··· LISTED RECORDS

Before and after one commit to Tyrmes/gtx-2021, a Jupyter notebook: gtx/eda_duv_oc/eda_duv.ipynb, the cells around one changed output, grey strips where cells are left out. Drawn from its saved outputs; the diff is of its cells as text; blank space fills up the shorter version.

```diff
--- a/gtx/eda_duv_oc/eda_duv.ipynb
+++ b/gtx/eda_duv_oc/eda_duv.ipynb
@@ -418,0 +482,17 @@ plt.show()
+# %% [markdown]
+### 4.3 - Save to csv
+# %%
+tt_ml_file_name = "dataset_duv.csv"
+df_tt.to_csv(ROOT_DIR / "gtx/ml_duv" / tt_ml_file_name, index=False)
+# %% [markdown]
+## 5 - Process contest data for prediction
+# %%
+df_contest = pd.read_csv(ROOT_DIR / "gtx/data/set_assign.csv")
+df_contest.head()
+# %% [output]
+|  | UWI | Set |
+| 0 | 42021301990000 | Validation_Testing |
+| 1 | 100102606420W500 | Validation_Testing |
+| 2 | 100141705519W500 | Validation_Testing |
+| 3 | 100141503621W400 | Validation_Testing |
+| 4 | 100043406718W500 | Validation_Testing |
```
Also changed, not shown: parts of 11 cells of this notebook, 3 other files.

······
··· LISTED RECORDS

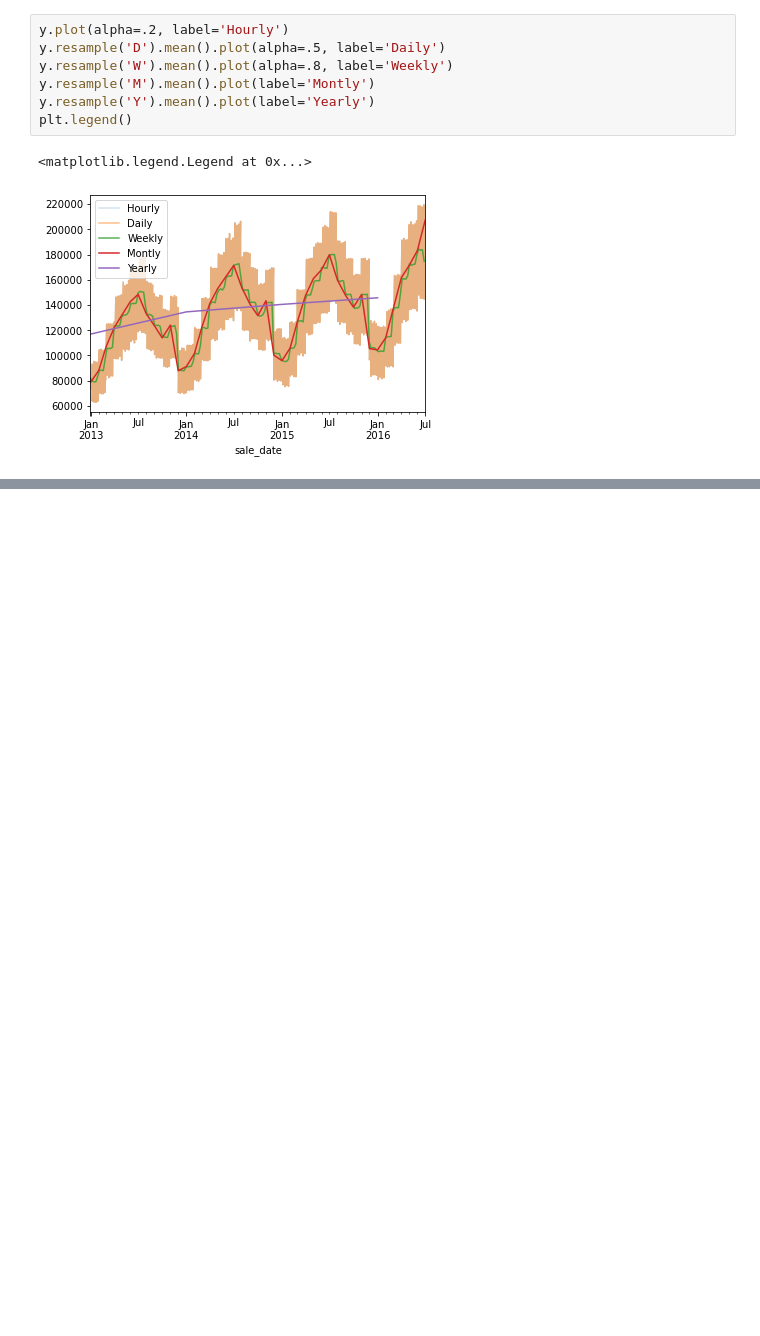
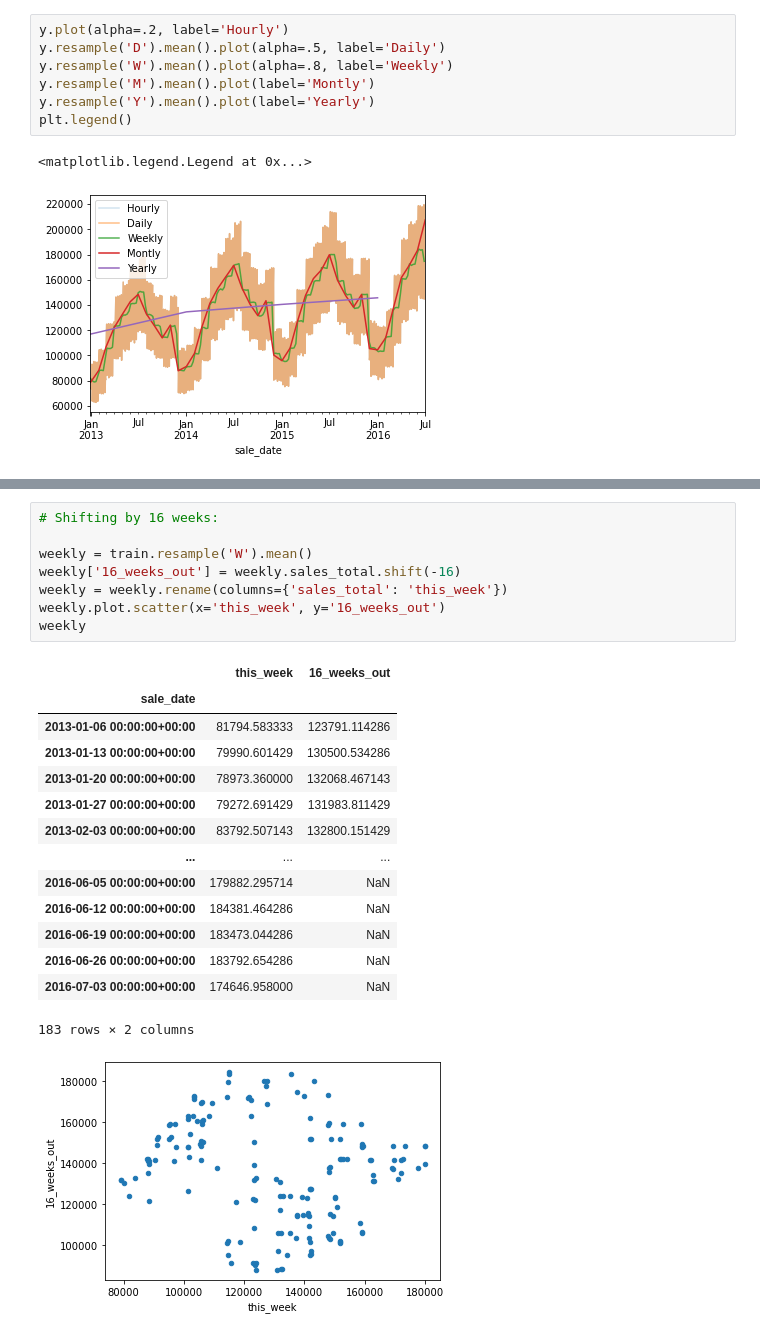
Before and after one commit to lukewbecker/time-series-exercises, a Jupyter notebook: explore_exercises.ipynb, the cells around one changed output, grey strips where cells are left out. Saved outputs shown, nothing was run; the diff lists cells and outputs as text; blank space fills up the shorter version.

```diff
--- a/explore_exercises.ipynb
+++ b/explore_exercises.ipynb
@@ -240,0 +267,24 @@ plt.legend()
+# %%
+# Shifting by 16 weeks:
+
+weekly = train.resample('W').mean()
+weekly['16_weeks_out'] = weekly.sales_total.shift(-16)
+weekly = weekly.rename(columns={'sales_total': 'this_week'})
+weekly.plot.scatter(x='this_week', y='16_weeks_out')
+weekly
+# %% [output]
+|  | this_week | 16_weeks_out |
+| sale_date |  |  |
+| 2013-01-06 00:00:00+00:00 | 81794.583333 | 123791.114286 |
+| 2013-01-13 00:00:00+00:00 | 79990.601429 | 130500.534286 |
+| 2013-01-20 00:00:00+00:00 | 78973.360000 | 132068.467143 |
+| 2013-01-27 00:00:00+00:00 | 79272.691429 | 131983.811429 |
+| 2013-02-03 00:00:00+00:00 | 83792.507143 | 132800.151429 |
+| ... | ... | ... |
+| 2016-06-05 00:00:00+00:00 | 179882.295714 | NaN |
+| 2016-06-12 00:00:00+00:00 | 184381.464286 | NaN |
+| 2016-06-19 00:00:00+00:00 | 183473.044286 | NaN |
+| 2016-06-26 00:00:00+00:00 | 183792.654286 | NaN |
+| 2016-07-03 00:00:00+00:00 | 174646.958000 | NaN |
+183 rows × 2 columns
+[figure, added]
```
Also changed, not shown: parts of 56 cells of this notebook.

······

**WHAT IS BEING ASKED**
Which lines of the records above contain the word "weekly"? Report each one.

**OUTPUT**
+weekly = train.resample('W').mean()
+weekly['16_weeks_out'] = weekly.sales_total.shift(-16)
+weekly = weekly.rename(columns={'sales_total': 'this_week'})
+weekly.plot.scatter(x='this_week', y='16_weeks_out')
+weekly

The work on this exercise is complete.